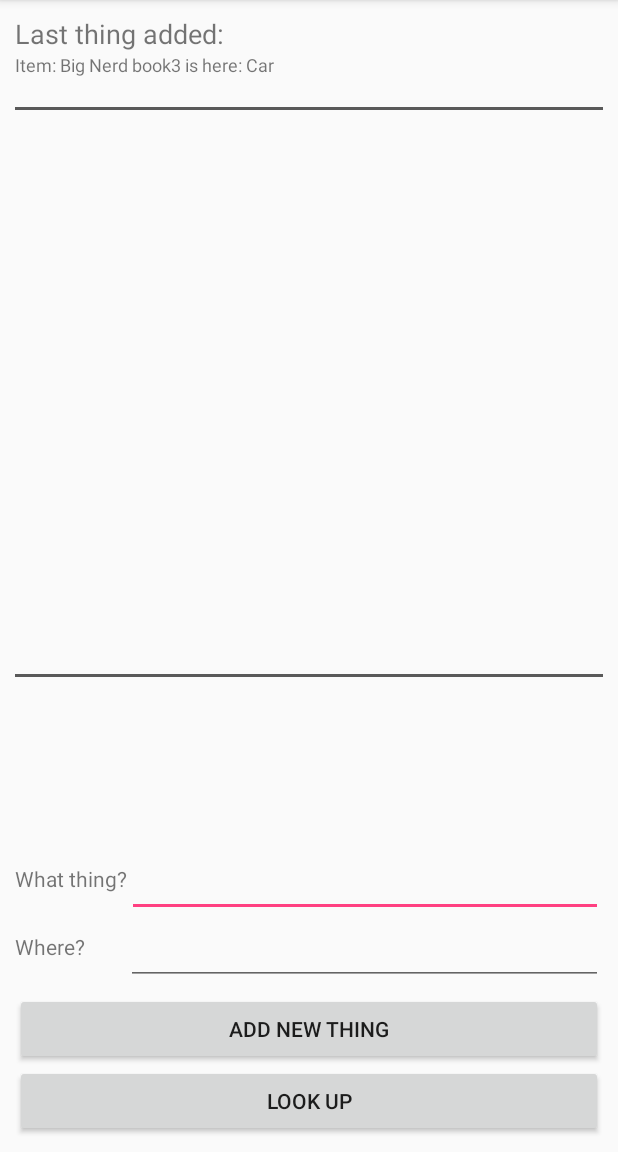
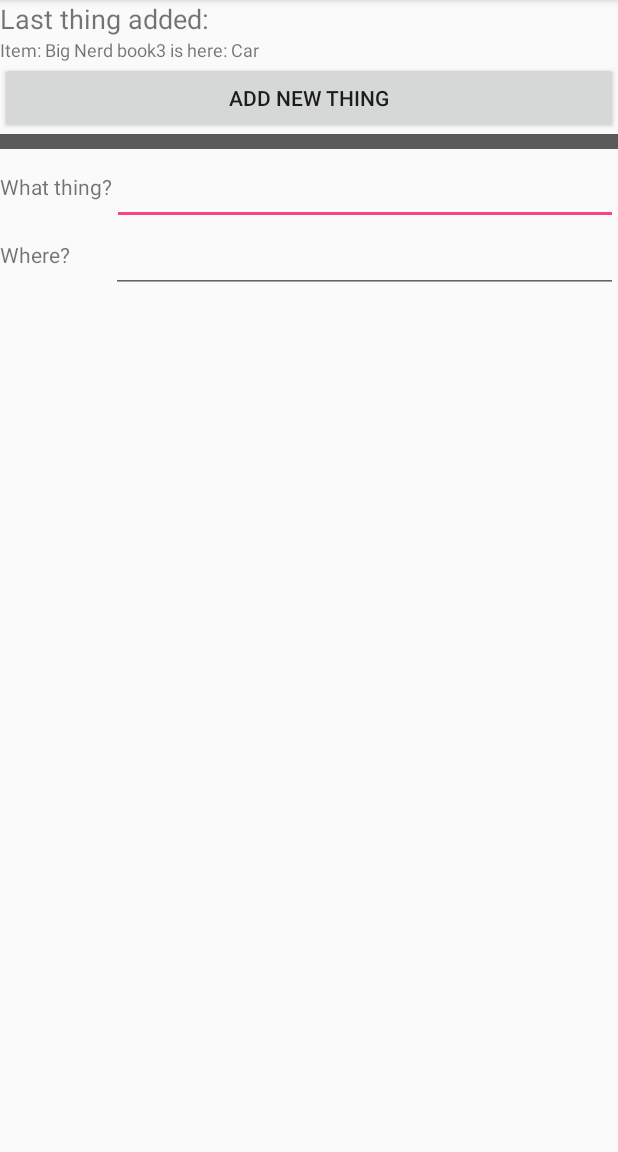
Before and after one commit to two2tee/MMAD_TingleApp, an Android app: the screen it shows after launch (TingleActivity), on a phone screen of 412 x 824 dp, the part 84-1236 px from its top. Run offline under Robolectric (Android 15) with nearby library versions, the light colour scheme and no system bars; 2 statements that could not run were skipped.

```diff
--- a/app/src/main/res/layout/activity_tingle.xml
+++ b/app/src/main/res/layout/activity_tingle.xml
@@ -3,66 +3,32 @@
     xmlns:android="http://schemas.android.com/apk/res/android"
     android:layout_height="match_parent"
     android:layout_width="match_parent"
-    android:orientation="vertical"
-    android:padding="10dp">
+    android:orientation="vertical">
 
-    <!-- Item display -->
-    <LinearLayout
-        android:layout_width="match_parent"
-        android:layout_height="match_parent"
-        android:orientation="vertical"
-        android:layout_weight="0.7">
     <TextView
         android:layout_width="wrap_content"
         android:layout_height="wrap_content"
         android:text="@string/headline"
-            android:textSize="18dp"
-            android:gravity="top"/>
+        android:textSize="18dp"/>
 
     <TextView
         android:id="@+id/last_thing"
         android:layout_width="wrap_content"
         android:layout_height="wrap_content"
         android:textSize="12dp"
-            android:layout_marginBottom="20dp"/>
+        />
 
+    <Button
+        android:id="@+id/add_button"
+        android:layout_width="match_parent"
+        android:layout_height="wrap_content"
+        android:text="@string/heading_create"/>
 
-        <!-- bar -->
     <View
         android:layout_width="match_parent"
-            android:layout_height="2dp"
+        android:layout_height="10dp"
         android:background="@color/colorLine">
     </View>
-
-        <!-- item list -->
-        <ListView
-            android:id="@+id/item_list"
-            android:layout_width="match_parent"
-            android:layout_height="match_parent"
-            android:paddingTop="2dp">
-        </ListView>
-
-
-
-
-
-    </LinearLayout>
-
-    <!-- bar -->
-    <View
-        android:layout_width="match_parent"
-        android:layout_height="2dp"
-        android:background="@color/colorLine">
-    </View>
-
-    <!-- Edit boxes and buttons -->
-    <LinearLayout
-        android:layout_width="match_parent"
-        android:layout_height="match_parent"
-        android:orientation="vertical"
-        android:gravity="bottom"
-        android:layout_weight="1">
-
 
     <LinearLayout
         android:layout_width="match_parent"
@@ -84,8 +50,7 @@
     <LinearLayout
         android:layout_width="match_parent"
         android:layout_height="wrap_content"
-            android:orientation="horizontal"
-            android:paddingBottom="5dp">
+        android:orientation="horizontal">
         <TextView
             android:layout_marginTop="10dp"
             android:layout_width="wrap_content"
@@ -98,19 +63,4 @@
             android:layout_height="wrap_content"/>
     </LinearLayout>
 
-
-        <Button
-            android:id="@+id/add_button"
-            android:layout_width="match_parent"
-            android:layout_height="wrap_content"
-            android:text="@string/heading_create"/>
-
-        <Button
-            android:id="@+id/lookUp_button"
-            android:layout_width="match_parent"
-            android:layout_height="wrap_content"
-            android:text="@string/heading_lookUp"/>
-
 </LinearLayout>
-
-</LinearLayout>
```
Also changed, not shown: app/src/main/res/mipmap-hdpi/ic_launcher.png, app/src/main/res/mipmap-mdpi/ic_launcher.png, app/src/main/res/mipmap-xhdpi/ic_launcher.png, app/src/main/res/mipmap-xxhdpi/ic_launcher.png, app/src/main/res/mipmap-xxxhdpi/ic_launcher.png. Lines whose indentation alone changed are shown as unchanged.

*Prompt*:
Copy every line of the entries in which "orientation" can be found.

*Expected output*:
-    android:orientation="vertical"
+    android:orientation="vertical">
-        android:orientation="vertical"
-        android:orientation="vertical"
-            android:orientation="horizontal"
+        android:orientation="horizontal">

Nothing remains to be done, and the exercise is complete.